18. Seven Ways to Fight Off the Flu

“Oh, it’s just a touch of the flu,” some say as if they had nothing more than a cold. Yet each year, 36,000 people die from pneumonia and other complications of the influenza virus or flu.

Cold and flu symptoms resemble each other, but they differ in intensity. A cold generally starts out with some minor sniffling and sneezing. Cold symptoms mostly affect you above the neck. Flu symptoms come on suddenly and affect the body all over. A cold rarely moves into the lungs; the flu can cause pneumonia. You may be able to drag yourself to work with a cold, but with a flu, you’ll be too ill to leave your bed.

With the flu, the following symptoms come on suddenly and intensely:

  1. Dry cough.

  2. Sore throat.

  3. Severe headache.

  4. General muscle aches or backache.

  5. Extreme fatigue.

  6. Chills.

  7. Fever.

  8. Nausea, vomiting, and diarrhea can occur, but are more common in children than in adults.

The most telling symptoms in that list are fatigue and muscle aches – these are normally absent with a cold.

The single best way to prevent getting the flu is to have a yearly flu vaccine. Guidelines for flu vaccine are given yearly. Find out about them from the Centers for Disease Control and Prevention at 1.800.CDC.INFO (232.4636) or www.cdc.gov/flu. Follow your doctor’s advice for flu vaccine.

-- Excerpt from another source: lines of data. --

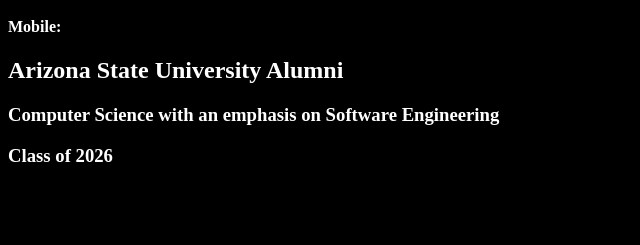
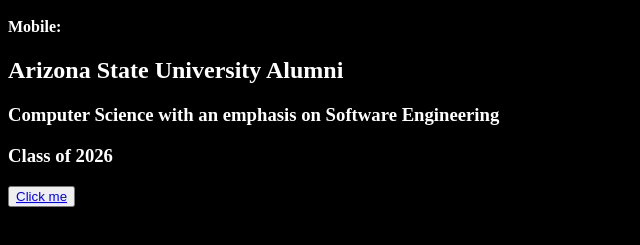
Before and after one commit to aavila02/aavila02.github.io, a plain HTML site: page index.html in a window 1280 px wide. Shown: the part 101-346 px from the top of the page, without its empty margins (0-640 px from the left). Drawn offline with Linux system fonts and the light colour scheme.

Commit message:
Update index.html

```diff
--- a/index.html
+++ b/index.html
@@ -11,5 +11,10 @@
   <h2>Arizona State University Alumni</h2>
   <h3>Computer Science with an emphasis on Software Engineering</h3>
   <h3>Class of 2026</h3>
+
+  <button>
+  <a href="https://www.example.com" target="_blank">Click me</a>
+</button>
+
 </body>
 </html>
```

Also, a prescribed antiviral medicine can help shorten the duration of the flu and make symptoms milder. To be effective, the antiviral medicine should be started within 48 hours of the onset of flu symptoms.

Antibiotics do not treat the flu. As with a cold, the virus has to run its course. The goal then, is to minimize discomfort and prevent complications. Generally, you can treat the flu on your own. (If you have trouble breathing, a persistent cough, or cough up yellow-green sputum, however, call a doctor; you may be developing pneumonia.)

Try these tips to minimize discomfort:

  1. Rest and drink plenty of liquids. They’ll soothe your throat, relieve nasal congestion, and replace bodily fluids lost through perspiration caused by fever.

  2. Gargle with warm salt water (1/4 teaspoon of salt in 1/2 cup of water) or 1 tablespoon of hot water mixed with 1 tablespoon of mouthwash.

  3. Suck on lozenges or hard candies to lubricate your throat. (Don’t give these to children under age 5.)

  4. Don’t suppress a cough that brings up mucus. (In other words, avoid cough suppressant medicines.) Ask your pharmacist for an over-the-counter expectorant medicine with guifenensin. If mucus is bloody, yellow, or green, contact your physician for advice.

  5. Wash your hands often, especially after blowing your nose and before handling food. (This also helps you avoid spreading the flu virus to others.) Keep your hands away from your nose, eyes, and mouth.

  6. Take an over-the-counter medicine for fever and/or muscle aches. (Note: Aspirin should not be given to children under 19 years old, however, when they have chicken pox or flu-like symptoms, as it has been linked to an increased risk of Reye’s syndrome, a potentially fatal condition that is discussed in chapter 2, Major Medical Conditions: Prevention, Detection, and Treatment.)

If the symptoms persist despite self-care efforts, see a doctor.

Chapter 1
  1. Fast Relief for Everyday Health Problems